Ayalah looked around. These men didn’t appear to care in the least who or what they were attacking; they were frenzied, hurling their guttural shouts at her and at the prince, sneering their disdain. “Your Highness, they can and will attack you. Why didn’t you stay down below?”
But it was pointless to try to reason with him now. The stairway was blocked off; she must defend him up here, in the flickering light from the torches.
“I’m an excellent swordsman, Commander!” Roran shouted breathlessly. “Have no fear—I can hold my own.” He shouted something to their attackers—she’d forgotten that he could speak Hodarian—but they ignored him, swinging their weapons at him all the more forcefully.

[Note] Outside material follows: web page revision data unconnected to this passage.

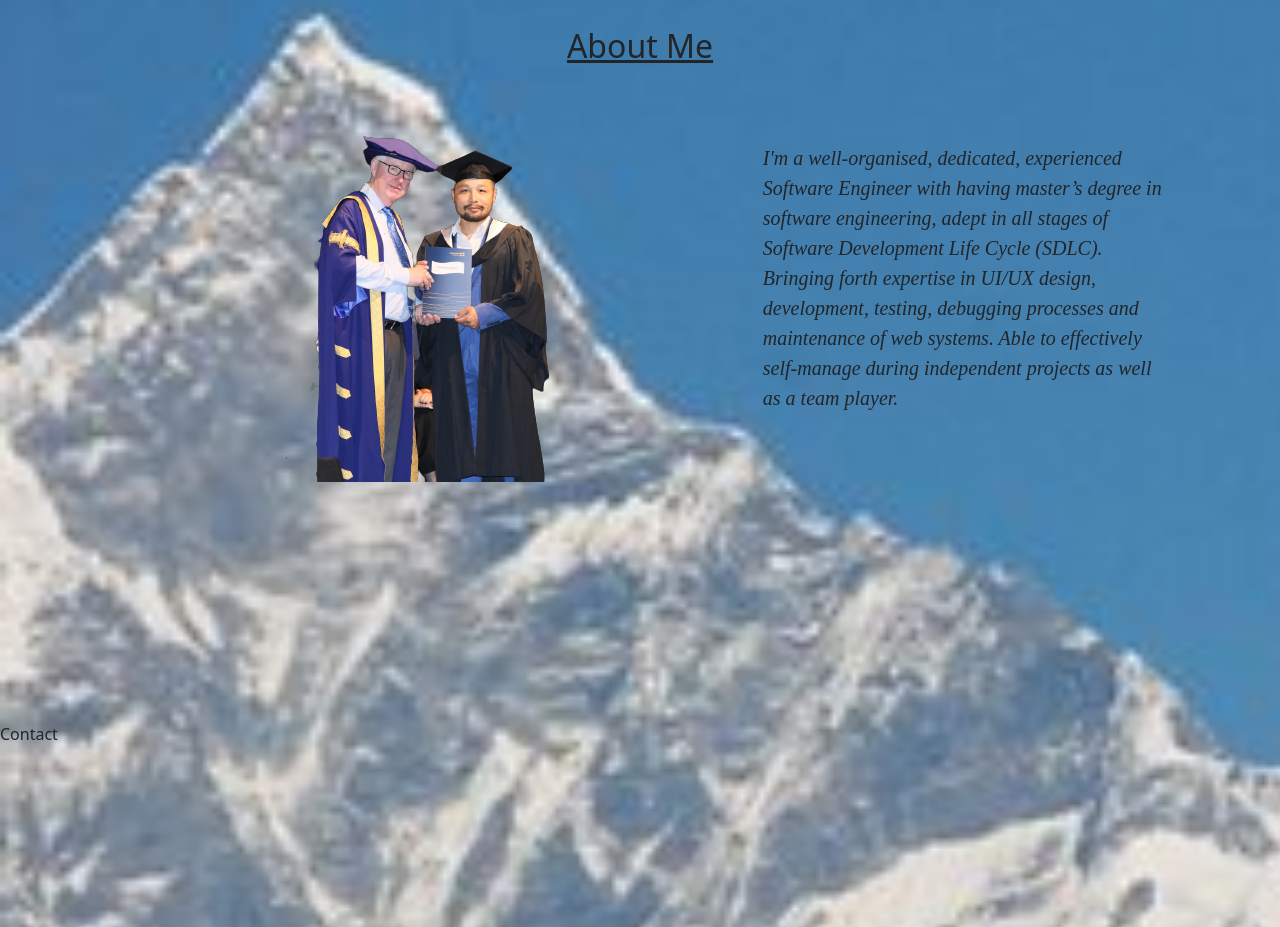
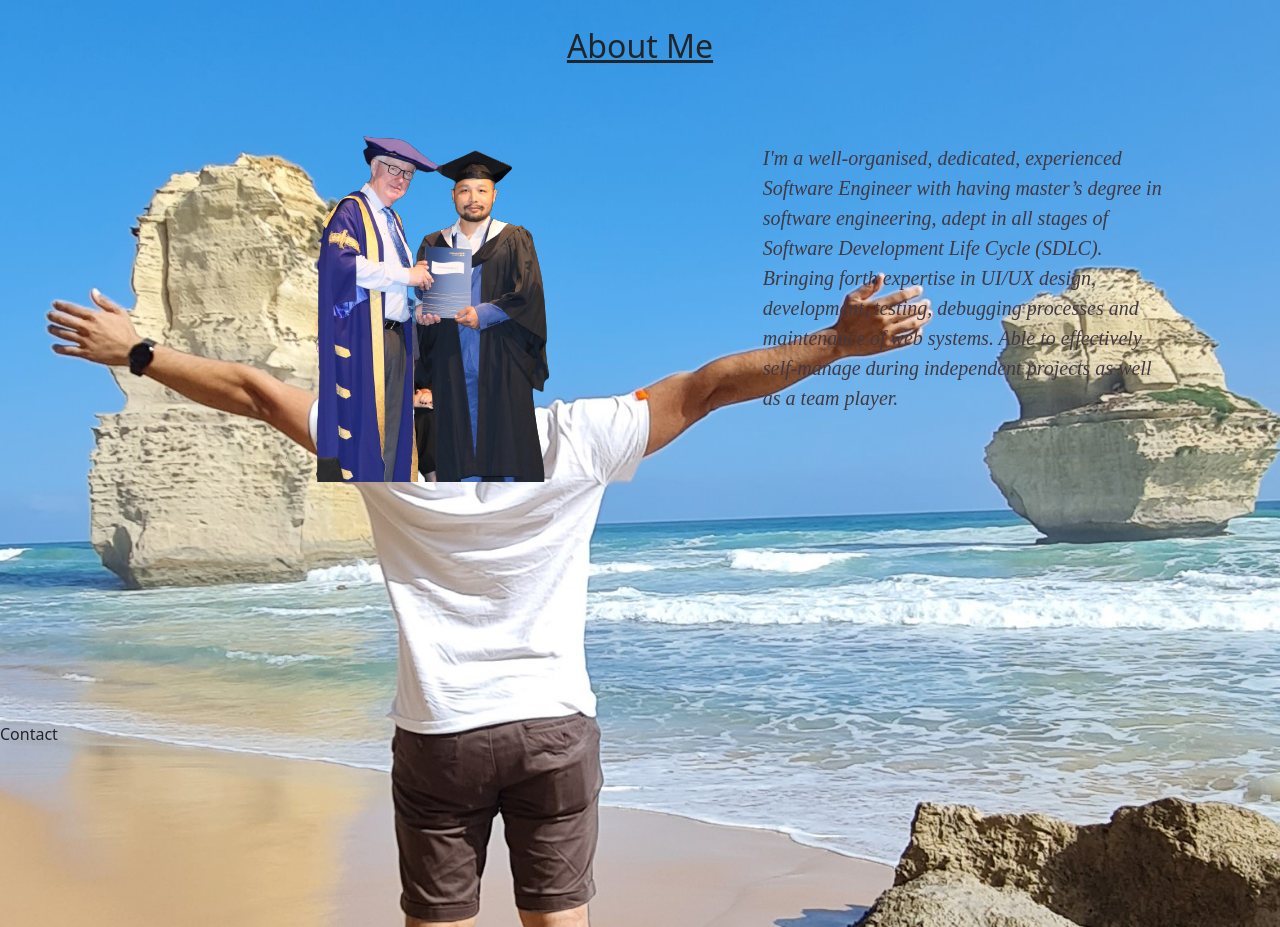
Before and after one commit to itsora7/Arjun-PORT, a React (Create React App) app: page / in a window 1280 px wide. Shown: the part 1100-2027 px from the top of the page. Built offline with nearby package versions, Linux system fonts and the light colour scheme.

Commit message:
css updated

```diff
--- a/src/components/About.js
+++ b/src/components/About.js
@@ -18,7 +18,7 @@ const About = () => {
             <img src={grad11} />
           </div>
           <div>
-            <p className="pt-3 font-primary text-bold italic text-[20px]">
+            <p className="pt-3 font-primary text-bold italic text-[20px] text-accent">
               I'm a well-organised, dedicated, experienced Software Engineer
               with having master’s degree in software engineering, adept in all
               stages of Software Development Life Cycle (SDLC). Bringing forth
--- a/tailwind.config.js
+++ b/tailwind.config.js
@@ -23,7 +23,7 @@ module.exports = {
         accent: "#423842",
       },
       backgroundImage: {
-        site: "url('./assets/para.jpg')",
+        site: "url('./assets/Shrestha.jpg')",
         about: "url('./assets/grad1.png')",
         services: "url('./assets/services.png')",
       },
```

They fought back to back, Ayalah noticing only peripherally that Roran was indeed good with a sword. She inched them toward the foremast of the ship, hoping to gain a solid barrier behind herself. Ideally, she would get Roran into a corner so she could defend him more easily, but that seemed unlikely with all the Hodarians swarming around. Fighting to defend someone was much more difficult than simply fighting: she had to watch for attackers coming at her and at Roran, she could no longer twist and whirl, limiting her movement and agility, and her attention was split between fighting and worrying that Roran might let a chance blade in and find himself skewered despite her best efforts.
Roran’s clothing clearly identified him as some kind of nobility. The prince had taken the time to get fully dressed, and he wore a plate armor vest with leather trousers and fur-trimmed boots. His clothing was telling, but at least it was practical—she felt at least a small degree of comfort in knowing that he wouldn’t get speared quite as easily, despite being a much more gaudy, noticeable target.
She gritted her teeth, shook her head to clear the snow from it, and focused her thoughts on her swords. She wasn’t a warrior holding and wielding weapons; she was the swords, spinning and slicing and glistening with the blood of her enemies. The cold stung her cheeks as she parried a blow with her left-hand sword and lunged with her right. Forward, back, parry, slice, turn, block, swing, lunge, dodge, stab, twist. The bodies kept coming, and she kept cutting them down.
The coating of snow on the deck was much thicker now. Her steps began to crunch in the snow.
A soft thunk and a gurgle behind her made her turn. Roran stood there, sword in hand, his eyes wide in disbelief at the arrow that was lodged in his neck. He stumbled and then slumped, slowly, to the ground.